• What needs to be done:
Write out the records once more, exactly, and keep any image out.

• Code change snippets:
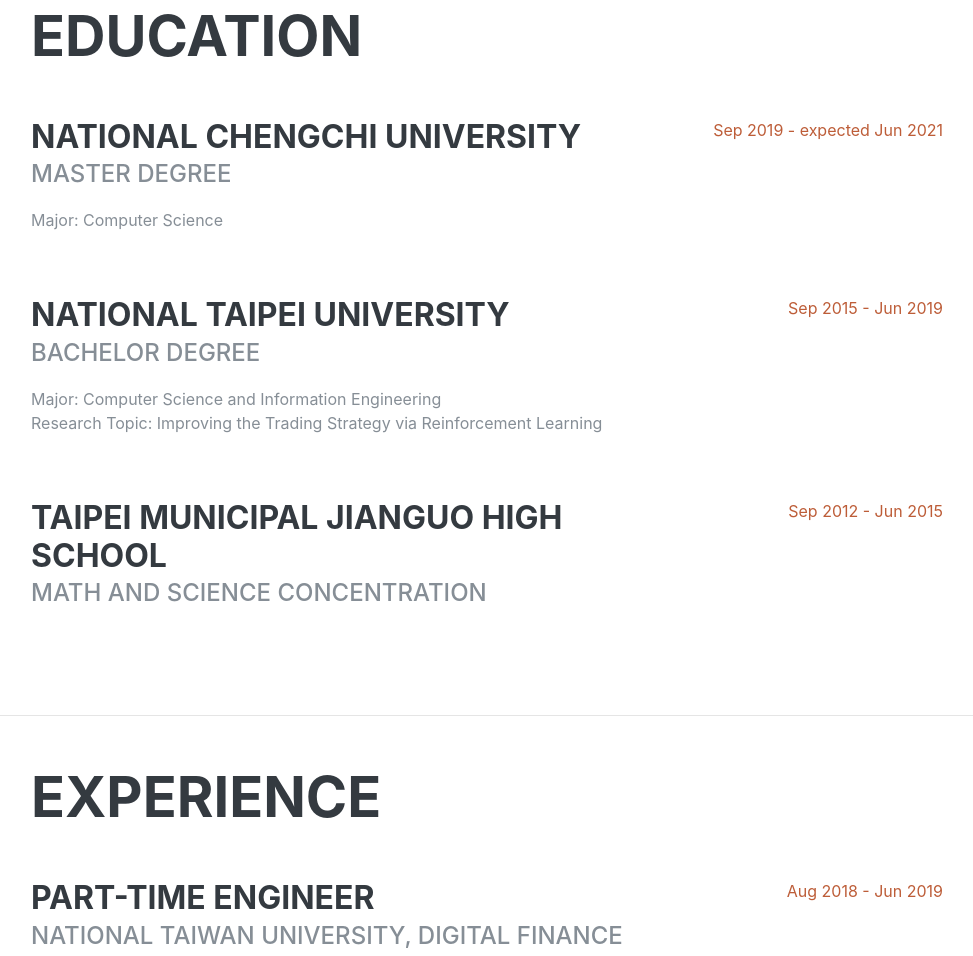
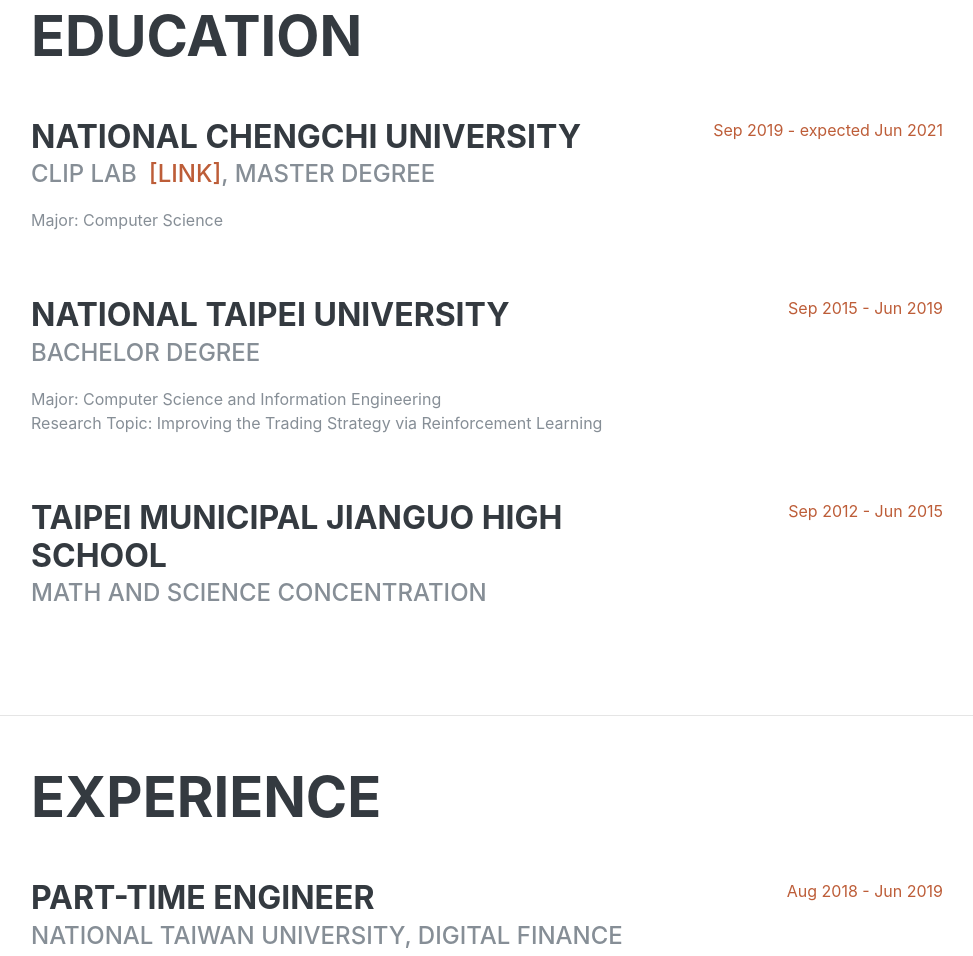
Before and after one commit to RainBoltz/ccwang, a plain HTML site: page index.html in a window 1280 px wide. Shown: the part 886-1842 px from the top of the page, without its empty margins (289-1262 px from the left). Drawn offline with Linux system fonts and the light colour scheme; a web font is replaced by a local one.

Commit message:
Add CLIP Lab link

```diff
--- a/index.html
+++ b/index.html
@@ -122,7 +122,7 @@
         <div class="resume-item d-flex flex-column flex-md-row justify-content-between mb-5">
           <div class="resume-content">
             <h3 class="mb-0">National Chengchi University</h3>
-            <div class="subheading mb-3">Master degree</div>
+            <div class="subheading mb-3">CLIP Lab&ensp;<a href="https://clip.csie.org/" target="_blank">[link]</a>, Master degree</div>
             <div>Major: Computer Science</div>
             <p></p>
           </div>
```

• Result of the exercise:
Before and after one commit to RainBoltz/ccwang, a plain HTML site: page index.html in a window 1280 px wide. Shown: the part 886-1842 px from the top of the page, without its empty margins (289-1262 px from the left). Drawn offline with Linux system fonts and the light colour scheme; a web font is replaced by a local one.

Commit message:
Add CLIP Lab link

```diff
--- a/index.html
+++ b/index.html
@@ -122,7 +122,7 @@
         <div class="resume-item d-flex flex-column flex-md-row justify-content-between mb-5">
           <div class="resume-content">
             <h3 class="mb-0">National Chengchi University</h3>
-            <div class="subheading mb-3">Master degree</div>
+            <div class="subheading mb-3">CLIP Lab&ensp;<a href="https://clip.csie.org/" target="_blank">[link]</a>, Master degree</div>
             <div>Major: Computer Science</div>
             <p></p>
           </div>
```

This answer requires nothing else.